Two more U.S. banks were taken over by the government overnight. And while a number of this country's biggest banks reported improving conditions this week, some of their accounting methods have been questioned.
One place where none of this banking drama is taking place is Canada, as CBS Evening News weekend anchor Jeff Glor reports.
Ed Clark is a plainspoken, polite and prudent Canadian bank CEO with a few simple rules: "We should never do things for our customers and clients that we don't actually understand. If you wouldn't put your mother-in-law in this, don't put our clients in it."
You may never have heard of Clark or Toronto Dominion bank (aka TD Bank), but it's the sixth-largest bank in North America - and, in the middle of a global banking crisis, a profitable one at that.
"We will make more money in this quarter than any bank in North America," Clark said. "So for a little Canadian bank sitting up here, yeah that feels pretty good."
How did that come to pass?
"Basically, because we didn't do the things that blew other banks up," Clark said.
And neither did TD Banks's Canadian brethren. In the last quarter of 2008, all of Canada's major banks were profitable, collectively making $2.5 billion during a period when U.S. banks lost more than $26 billion.
In fact, since the financial crisis began, American taxpayers have provided more than $300 billion dollars to more than 450 companies. During that same period, from their government, Canadian banks have not received one penny.
One reason: Take those infamous subprime mortgages given to risky homebuyers. They crippled banks in the U.S., where at peak, 25 percent of loans were subprime. In Canada? Three percent.
"Our U.S. subsidiaries did not do any subprime lending. Nothing. Zero," Clark said. "We just said, 'Stay away from this stuff. We know where this is going.'"
Another villain in the financial crisis were toxic mortgage-backed securities - risky loans that were chopped up and resold in countless different ways. Many banks gobbled up the now virtually worthless investments.
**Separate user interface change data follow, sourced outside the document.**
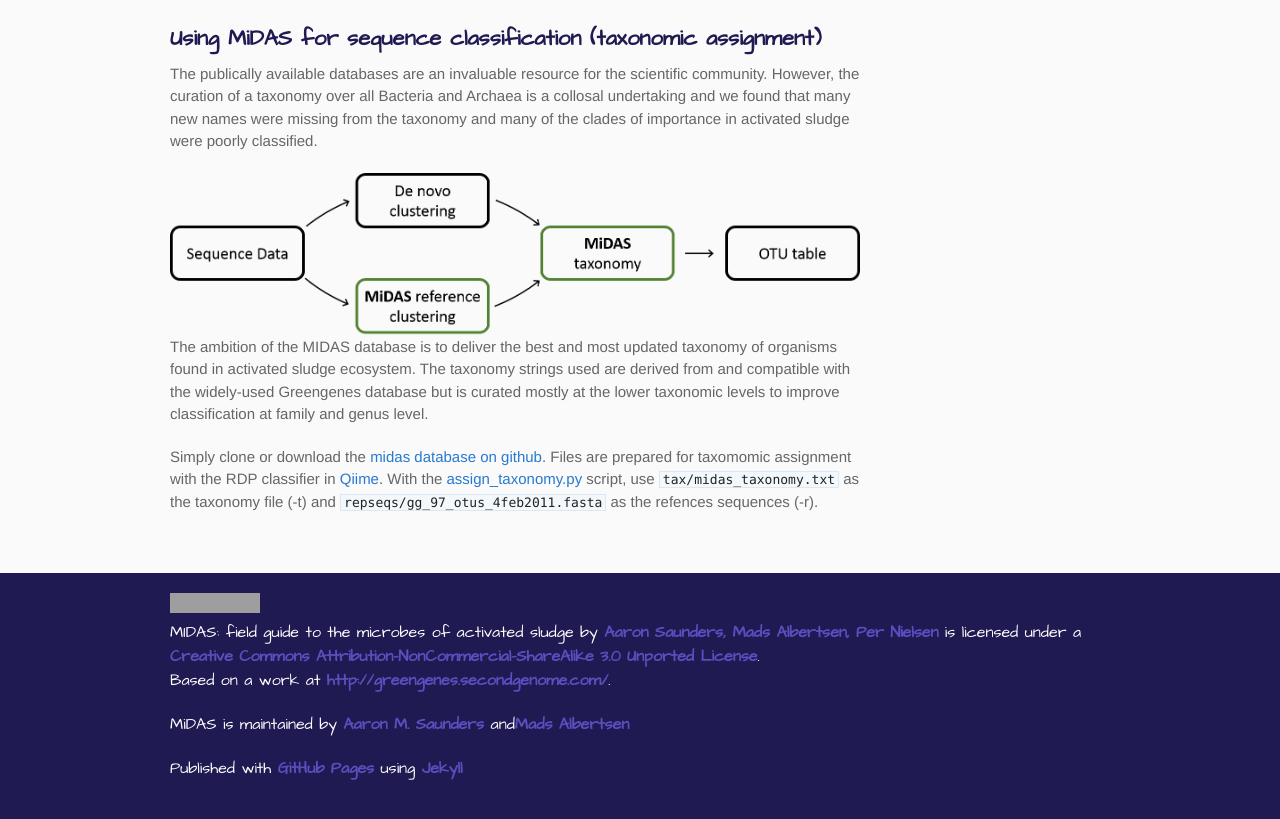
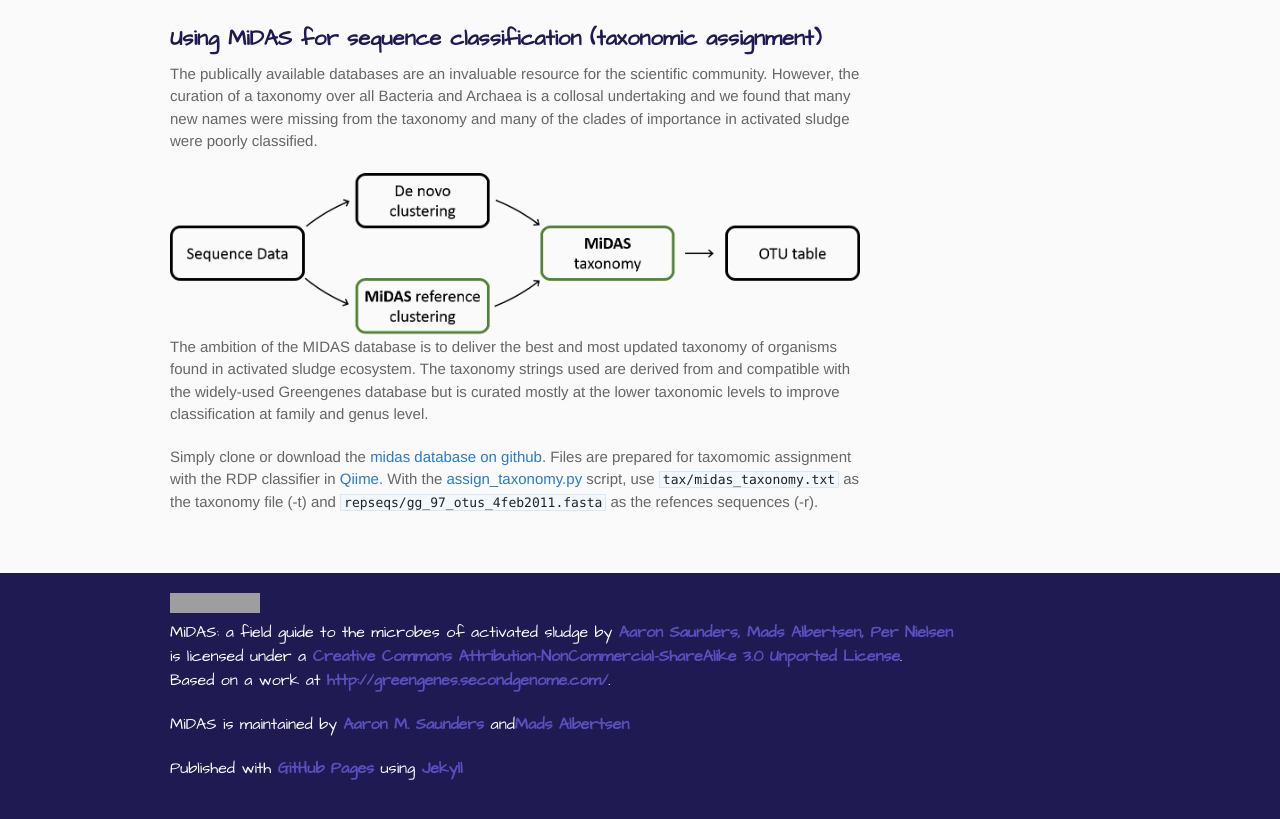
Before and after one commit to aaronsaunders/midas, a Jekyll site: the page built from index.md, in a window 1280 px wide and 900 px high, scrolled down 1446 px. Shown: the top 819 px of the window. Built offline with Jekyll 4.4.1, drawn with Linux system fonts in a browser that asks for light colours; grey boxes are pictures that could not be loaded.

Commit message:
updated typo i footer

```diff
--- a/_includes/footer.html
+++ b/_includes/footer.html
@@ -1,6 +1,6 @@
 <footer>
   <div class="inner">
-     <p><a rel="license" href="http://creativecommons.org/licenses/by-nc-sa/3.0/"><img alt="Creative Commons License" style="border-width:0" src="http://i.creativecommons.org/l/by-nc-sa/3.0/88x31.png" /></a><br /><span xmlns:dct="http://purl.org/dc/terms/" href="http://purl.org/dc/dcmitype/Dataset" property="dct:title" rel="dct:type">MIDAS: field guide to the microbes of activated sludge</span> by <a xmlns:cc="http://creativecommons.org/ns#" href="http://www.midasfieldguide.org" property="cc:attributionName" rel="cc:attributionURL">Aaron Saunders, Mads Albertsen, Per Nielsen</a> is licensed under a <a rel="license" href="http://creativecommons.org/licenses/by-nc-sa/3.0/">Creative Commons Attribution-NonCommercial-ShareAlike 3.0 Unported License</a>.<br />Based on a work at <a xmlns:dct="http://purl.org/dc/terms/" href="http://greengenes.secondgenome.com/" rel="dct:source">http://greengenes.secondgenome.com/</a>.</p>
+     <p><a rel="license" href="http://creativecommons.org/licenses/by-nc-sa/3.0/"><img alt="Creative Commons License" style="border-width:0" src="http://i.creativecommons.org/l/by-nc-sa/3.0/88x31.png" /></a><br /><span xmlns:dct="http://purl.org/dc/terms/" href="http://purl.org/dc/dcmitype/Dataset" property="dct:title" rel="dct:type">MiDAS: a field guide to the microbes of activated sludge</span> by <a xmlns:cc="http://creativecommons.org/ns#" href="http://www.midasfieldguide.org" property="cc:attributionName" rel="cc:attributionURL">Aaron Saunders, Mads Albertsen, Per Nielsen</a><br /> is licensed under a <a rel="license" href="http://creativecommons.org/licenses/by-nc-sa/3.0/">Creative Commons Attribution-NonCommercial-ShareAlike 3.0 Unported License</a>.<br />Based on a work at <a xmlns:dct="http://purl.org/dc/terms/" href="http://greengenes.secondgenome.com/" rel="dct:source">http://greengenes.secondgenome.com/</a>.</p>
      <p> MiDAS is maintained by <a href="https://github.com/aaronsaunders">Aaron M. Saunders</a> and<a href="https://github.com/MadsAlbertsen">Mads Albertsen</a></p>
      <p> Published with <a href="http://pages.github.com">GitHub Pages</a> using <a href="http://jekyllrb.com/">Jekyll</a>
     </p>
```
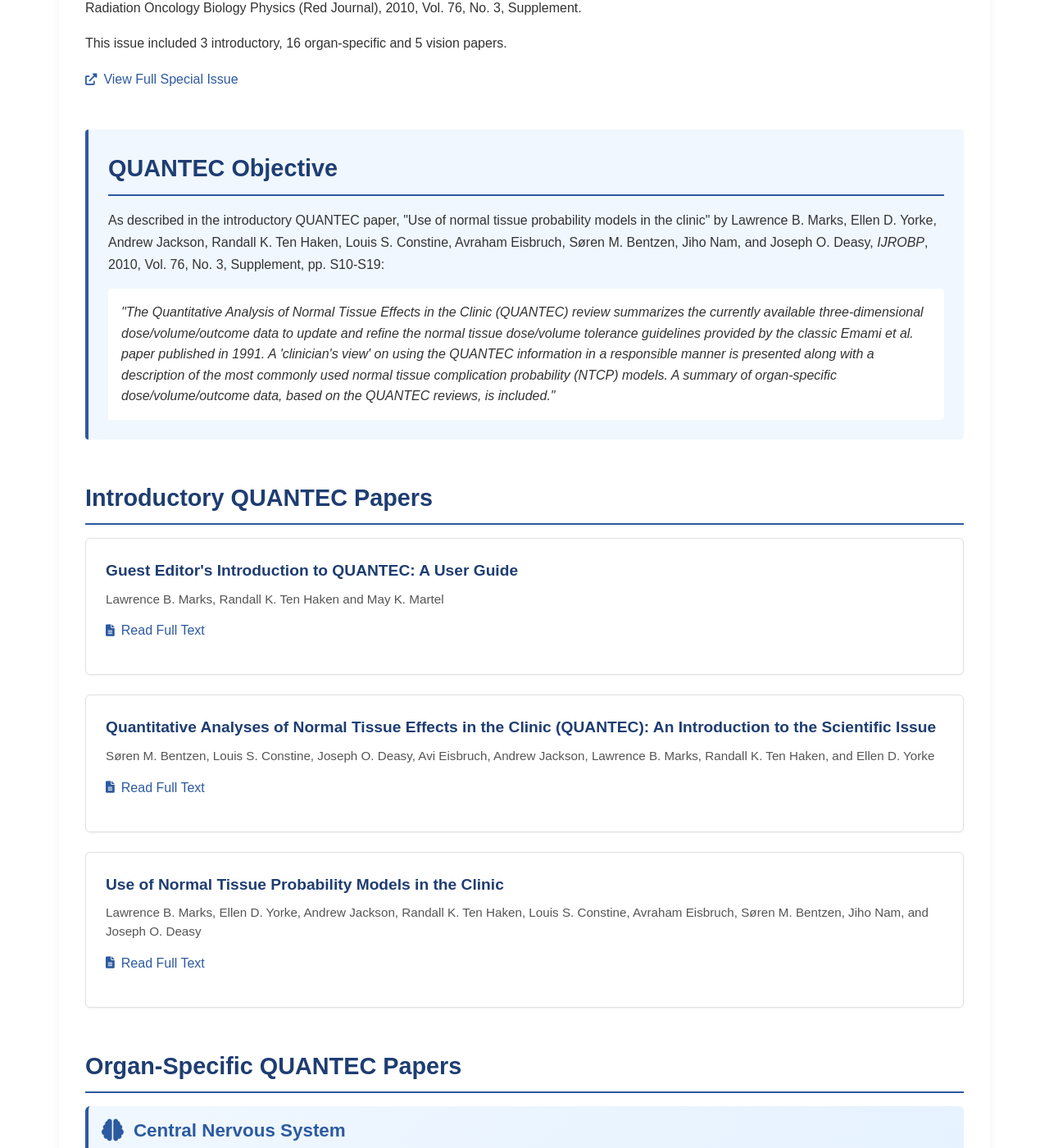
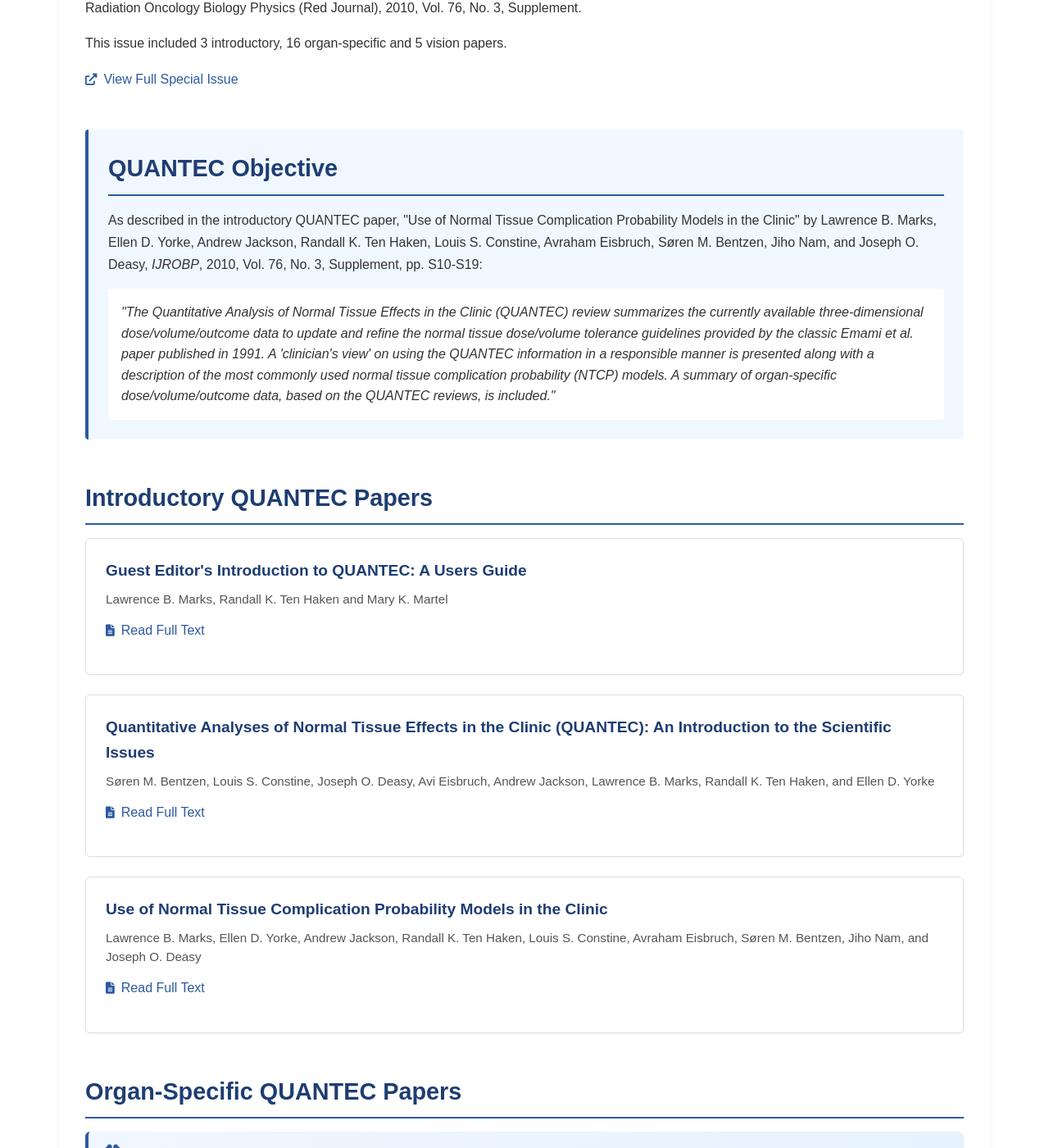
Before and after one commit to brianmanderson/QuantecWebSite, a Jekyll site: the page built from publications.html, in a window 1280 px wide and 1400 px high, scrolled down 831 px. Shown: the whole window at 82% size. Built offline with Jekyll 4.4.1, drawn with Linux system fonts in a browser that asks for light colours.

Commit message:
Correct four citations against publisher metadata; resolve Penile Bulb URL
A reviewer with browser access reached redjournal.org (which 403s scripted
requests) and checked the citations against publisher metadata. I re-verified
every one of these myself before changing them.

Four transcription errors, all originating in docs/site-plan.md and faithfully
reproduced on the site:
- "May K. Martel" -> "Mary K. Martel"
- "A User Guide" -> "A Users Guide"
- "An Introduction to the Scientific Issue" -> "...Scientific Issues"
- "Use of Normal Tissue Probability Models in the Clinic" ->
  "Use of Normal Tissue COMPLICATION Probability Models in the Clinic"

The last one mattered most: the constraints page introduced NTCP models by
citing a paper it rendered as being about "normal tissue probability models",
a category that does not exist, and the wrong title was in the aria-label too.

Both the pages and site-plan.md are corrected, so the site still matches its
source. site-plan.md now states the rule this establishes: it is a transcription
of a Word file and carries that file's typos, so where it and the publisher
disagree, the publisher wins. Checking a citation against the journal is
verification, not invention.

Also closes the Penile Bulb question that has been open since the first review.
S0360-3016(09)03294-5 resolves to "Radiation Dose-Volume Effects and the Penile
Bulb" (Roach III et al., S130-S134) and 03291-X to the Rectum paper — distinct
papers, both entries on the site correct. The brief's duplicate URL was the
error; the substituted value was right all along. It had no recorded provenance,
which is exactly why establishing that took six rounds.

```diff
--- a/constraints.html
+++ b/constraints.html
@@ -83,10 +83,10 @@ permalink: /constraints/
 
 <section class="content-section" id="ntcp">
     <h3><i class="fas fa-calculator"></i> NTCP Models</h3>
-    <p>Normal tissue complication probability models are described in the introductory QUANTEC paper, <em>Use of normal tissue probability models in the clinic</em>, which presents a clinician's view on applying QUANTEC information alongside a description of the most commonly used NTCP models.</p>
+    <p>Normal tissue complication probability models are described in the introductory QUANTEC paper, <em>Use of Normal Tissue Complication Probability Models in the Clinic</em>, which presents a clinician's view on applying QUANTEC information alongside a description of the most commonly used NTCP models.</p>
     <p class="external-link">
         <a href="https://www.redjournal.org/article/S0360-3016(09)03288-X/fulltext" target="_blank" rel="noopener">
-            <i class="fas fa-file-alt"></i> Read: Use of normal tissue probability models in the clinic
+            <i class="fas fa-file-alt"></i> Read: Use of Normal Tissue Complication Probability Models in the Clinic
         </a>
     </p>
 </section>
--- a/publications.html
+++ b/publications.html
@@ -38,7 +38,7 @@ permalink: /publications/
         <!-- QUANTEC Objective -->
         <div class="content-block highlight-box">
             <h3>QUANTEC Objective</h3>
-            <p>As described in the introductory QUANTEC paper, "Use of normal tissue probability models in the clinic" by Lawrence B. Marks, Ellen D. Yorke, Andrew Jackson, Randall K. Ten Haken, Louis S. Constine, Avraham Eisbruch, Søren M. Bentzen, Jiho Nam, and Joseph O. Deasy, <em>IJROBP</em>, 2010, Vol. 76, No. 3, Supplement, pp. S10-S19:</p>
+            <p>As described in the introductory QUANTEC paper, "Use of Normal Tissue Complication Probability Models in the Clinic" by Lawrence B. Marks, Ellen D. Yorke, Andrew Jackson, Randall K. Ten Haken, Louis S. Constine, Avraham Eisbruch, Søren M. Bentzen, Jiho Nam, and Joseph O. Deasy, <em>IJROBP</em>, 2010, Vol. 76, No. 3, Supplement, pp. S10-S19:</p>
             <blockquote>
                 "The Quantitative Analysis of Normal Tissue Effects in the Clinic (QUANTEC) review summarizes the currently available three-dimensional dose/volume/outcome data to update and refine the normal tissue dose/volume tolerance guidelines provided by the classic Emami et al. paper published in 1991. A 'clinician's view' on using the QUANTEC information in a responsible manner is presented along with a description of the most commonly used normal tissue complication probability (NTCP) models. A summary of organ-specific dose/volume/outcome data, based on the QUANTEC reviews, is included."
             </blockquote>
@@ -49,30 +49,30 @@ permalink: /publications/
             <h3>Introductory QUANTEC Papers</h3>
             <div class="publication-list">
                 <div class="publication-item">
-                    <h4>Guest Editor's Introduction to QUANTEC: A User Guide</h4>
-                    <p class="authors">Lawrence B. Marks, Randall K. Ten Haken and May K. Martel</p>
+                    <h4>Guest Editor's Introduction to QUANTEC: A Users Guide</h4>
+                    <p class="authors">Lawrence B. Marks, Randall K. Ten Haken and Mary K. Martel</p>
                     <p class="external-link">
-                        <a href="https://www.redjournal.org/article/S0360-3016(09)03302-1/fulltext" target="_blank" rel="noopener" aria-label="Read full text: Guest Editor's Introduction to QUANTEC: A User Guide">
+                        <a href="https://www.redjournal.org/article/S0360-3016(09)03302-1/fulltext" target="_blank" rel="noopener" aria-label="Read full text: Guest Editor's Introduction to QUANTEC: A Users Guide">
                             <i class="fas fa-file-alt"></i> Read Full Text
                         </a>
                     </p>
                 </div>
 
                 <div class="publication-item">
-                    <h4>Quantitative Analyses of Normal Tissue Effects in the Clinic (QUANTEC): An Introduction to the Scientific Issue</h4>
+                    <h4>Quantitative Analyses of Normal Tissue Effects in the Clinic (QUANTEC): An Introduction to the Scientific Issues</h4>
                     <p class="authors">Søren M. Bentzen, Louis S. Constine, Joseph O. Deasy, Avi Eisbruch, Andrew Jackson, Lawrence B. Marks, Randall K. Ten Haken, and Ellen D. Yorke</p>
                     <p class="external-link">
-                        <a href="https://www.redjournal.org/article/S0360-3016(09)03300-8/fulltext" target="_blank" rel="noopener" aria-label="Read full text: Quantitative Analyses of Normal Tissue Effects in the Clinic (QUANTEC): An Introduction to the Scientific Issue">
+                        <a href="https://www.redjournal.org/article/S0360-3016(09)03300-8/fulltext" target="_blank" rel="noopener" aria-label="Read full text: Quantitative Analyses of Normal Tissue Effects in the Clinic (QUANTEC): An Introduction to the Scientific Issues">
                             <i class="fas fa-file-alt"></i> Read Full Text
                         </a>
                     </p>
                 </div>
 
                 <div class="publication-item">
-                    <h4>Use of Normal Tissue Probability Models in the Clinic</h4>
+                    <h4>Use of Normal Tissue Complication Probability Models in the Clinic</h4>
                     <p class="authors">Lawrence B. Marks, Ellen D. Yorke, Andrew Jackson, Randall K. Ten Haken, Louis S. Constine, Avraham Eisbruch, Søren M. Bentzen, Jiho Nam, and Joseph O. Deasy</p>
                     <p class="external-link">
-                        <a href="https://www.redjournal.org/article/S0360-3016(09)03288-X/fulltext" target="_blank" rel="noopener" aria-label="Read full text: Use of Normal Tissue Probability Models in the Clinic">
+                        <a href="https://www.redjournal.org/article/S0360-3016(09)03288-X/fulltext" target="_blank" rel="noopener" aria-label="Read full text: Use of Normal Tissue Complication Probability Models in the Clinic">
                             <i class="fas fa-file-alt"></i> Read Full Text
                         </a>
                     </p>
```
Also changed, not shown: docs/site-plan.md (+29 -20 lines).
Ed Clark got out 4 years ago saying they were just too complex.
Clark: "As soon as you see that complexity, you say, 'How can I possibly think I actually can guess whether this will work or not?' And as soon as I hear that, I say, 'Get out of it.'"
Sherry Cooper spent years at the Fed overseeing Wall Street, before moving to Bay Street, the Canadian equivalent.
"It didn't take long for me to discover that this is an entirely different culture," said Cooper, chief economist at the Bank of Montreal. "Canadian banks were up to their ankles in the toxic muck whereas American banks were over there heads."
"A lot of this is about saying, 'Here are old banking rules, and we're prepared to give up short term profit in order to make sure we have a balance sheet that doesn't blow up on us,'" Clark said.
One reason why Canada is the only industrialized nation in the world without a single bank failure in the current economic downturn.